How to make big decisions more easily

Nazir wants to buy a new top of the range Range Rover. His reasons why were…

“It would enable me to carry lots of equipment!”

Actually, in the past two years he has never had to carry anything larger than a briefcase or set of golf clubs.

“It would help me beat the traffic and get to work in the worst ice and snow!”

Actually, the last time winter weather seriously disrupted road travel for more than a couple of days was in 1963.

“I will be able to travel in comfort and visit clients all over the country!”

Actually, all of Nazir’s clients are all based within 50 miles of his office

Nazir went ahead and bought his Range Rover that sat for a year as a wonderful but useless piece of jewellery on his drive. Paying for the Range Rover eventually bankrupted his business and it had to be returned to the leasing company.

Confirmation bias is the opposite of evidence-based decision making. It’s based upon deciding to do something and then constructing the evidence to justify your decision. Often, decision making is emotional – Nazir really wanted his Range Rover as a status symbol, but constructed reasons to make his decision more logical.

It’s important to honestly consider why we make our decisions. Make big decisions in a considered way, test the decision, and critique it as far as you can with a critical friend.
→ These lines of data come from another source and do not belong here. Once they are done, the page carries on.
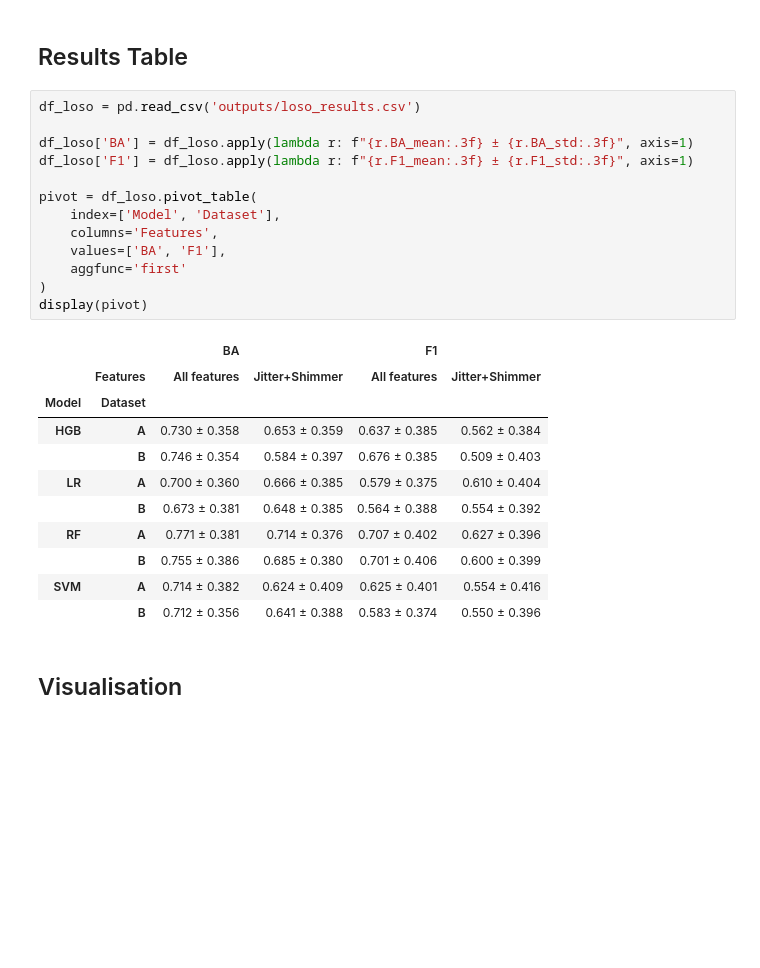
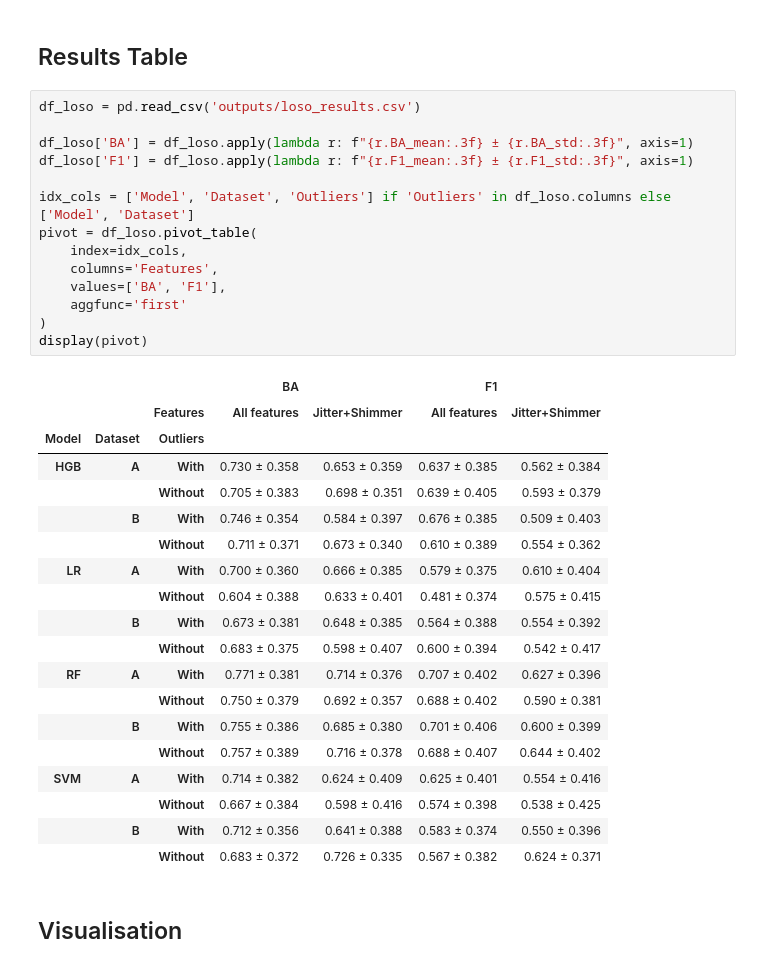
Before and after one commit to nataliia-stempkovska/FoDS-Parkinson, a Jupyter notebook: models/loso_evaluation.ipynb, the cells around one changed output. Saved outputs shown, nothing was run; the diff lists cells and outputs as text; blank space fills up the shorter version.

```diff
--- a/models/loso_evaluation.ipynb
+++ b/models/loso_evaluation.ipynb
@@ -332,28 +377,37 @@ Saved: outputs/loso_results.csv
 # %%
 df_loso = pd.read_csv('outputs/loso_results.csv')
 
 df_loso['BA'] = df_loso.apply(lambda r: f"{r.BA_mean:.3f} ± {r.BA_std:.3f}", axis=1)
 df_loso['F1'] = df_loso.apply(lambda r: f"{r.F1_mean:.3f} ± {r.F1_std:.3f}", axis=1)
 
+idx_cols = ['Model', 'Dataset', 'Outliers'] if 'Outliers' in df_loso.columns else ['Model', 'Dataset']
 pivot = df_loso.pivot_table(
-    index=['Model', 'Dataset'],
+    index=idx_cols,
     columns='Features',
     values=['BA', 'F1'],
     aggfunc='first'
 )
 display(pivot)
 # %% [output]
-|  |  | BA |  | F1 |  |
-|  | Features | All features | Jitter+Shimmer | All features | Jitter+Shimmer |
-| Model | Dataset |  |  |  |  |
-| HGB | A | 0.730 ± 0.358 | 0.653 ± 0.359 | 0.637 ± 0.385 | 0.562 ± 0.384 |
-|  | B | 0.746 ± 0.354 | 0.584 ± 0.397 | 0.676 ± 0.385 | 0.509 ± 0.403 |
-| LR | A | 0.700 ± 0.360 | 0.666 ± 0.385 | 0.579 ± 0.375 | 0.610 ± 0.404 |
-|  | B | 0.673 ± 0.381 | 0.648 ± 0.385 | 0.564 ± 0.388 | 0.554 ± 0.392 |
-| RF | A | 0.771 ± 0.381 | 0.714 ± 0.376 | 0.707 ± 0.402 | 0.627 ± 0.396 |
-|  | B | 0.755 ± 0.386 | 0.685 ± 0.380 | 0.701 ± 0.406 | 0.600 ± 0.399 |
-| SVM | A | 0.714 ± 0.382 | 0.624 ± 0.409 | 0.625 ± 0.401 | 0.554 ± 0.416 |
-|  | B | 0.712 ± 0.356 | 0.641 ± 0.388 | 0.583 ± 0.374 | 0.550 ± 0.396 |
+|  |  |  | BA |  | F1 |  |
+|  |  | Features | All features | Jitter+Shimmer | All features | Jitter+Shimmer |
+| Model | Dataset | Outliers |  |  |  |  |
+| HGB | A | With | 0.730 ± 0.358 | 0.653 ± 0.359 | 0.637 ± 0.385 | 0.562 ± 0.384 |
+|  |  | Without | 0.705 ± 0.383 | 0.698 ± 0.351 | 0.639 ± 0.405 | 0.593 ± 0.379 |
+|  | B | With | 0.746 ± 0.354 | 0.584 ± 0.397 | 0.676 ± 0.385 | 0.509 ± 0.403 |
+|  |  | Without | 0.711 ± 0.371 | 0.673 ± 0.340 | 0.610 ± 0.389 | 0.554 ± 0.362 |
+| LR | A | With | 0.700 ± 0.360 | 0.666 ± 0.385 | 0.579 ± 0.375 | 0.610 ± 0.404 |
+|  |  | Without | 0.604 ± 0.388 | 0.633 ± 0.401 | 0.481 ± 0.374 | 0.575 ± 0.415 |
+|  | B | With | 0.673 ± 0.381 | 0.648 ± 0.385 | 0.564 ± 0.388 | 0.554 ± 0.392 |
+|  |  | Without | 0.683 ± 0.375 | 0.598 ± 0.407 | 0.600 ± 0.394 | 0.542 ± 0.417 |
+| RF | A | With | 0.771 ± 0.381 | 0.714 ± 0.376 | 0.707 ± 0.402 | 0.627 ± 0.396 |
+|  |  | Without | 0.750 ± 0.379 | 0.692 ± 0.357 | 0.688 ± 0.402 | 0.590 ± 0.381 |
+|  | B | With | 0.755 ± 0.386 | 0.685 ± 0.380 | 0.701 ± 0.406 | 0.600 ± 0.399 |
+|  |  | Without | 0.757 ± 0.389 | 0.716 ± 0.378 | 0.688 ± 0.407 | 0.644 ± 0.402 |
+| SVM | A | With | 0.714 ± 0.382 | 0.624 ± 0.409 | 0.625 ± 0.401 | 0.554 ± 0.416 |
+|  |  | Without | 0.667 ± 0.384 | 0.598 ± 0.416 | 0.574 ± 0.398 | 0.538 ± 0.425 |
+|  | B | With | 0.712 ± 0.356 | 0.641 ± 0.388 | 0.583 ± 0.374 | 0.550 ± 0.396 |
+|  |  | Without | 0.683 ± 0.372 | 0.726 ± 0.335 | 0.567 ± 0.382 | 0.624 ± 0.371 |
 # %% [markdown]
 ## Visualisation
 # %%
```
Also changed, not shown: parts of 5 cells of this notebook, 12 other files.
Ultimately, the evidence will show you the way – if your decision doesn’t stack up, it isn’t worth making. 

Chew on this:

How do you usually make big decisions? Do you let your emotions get in the way?

Author: Maryan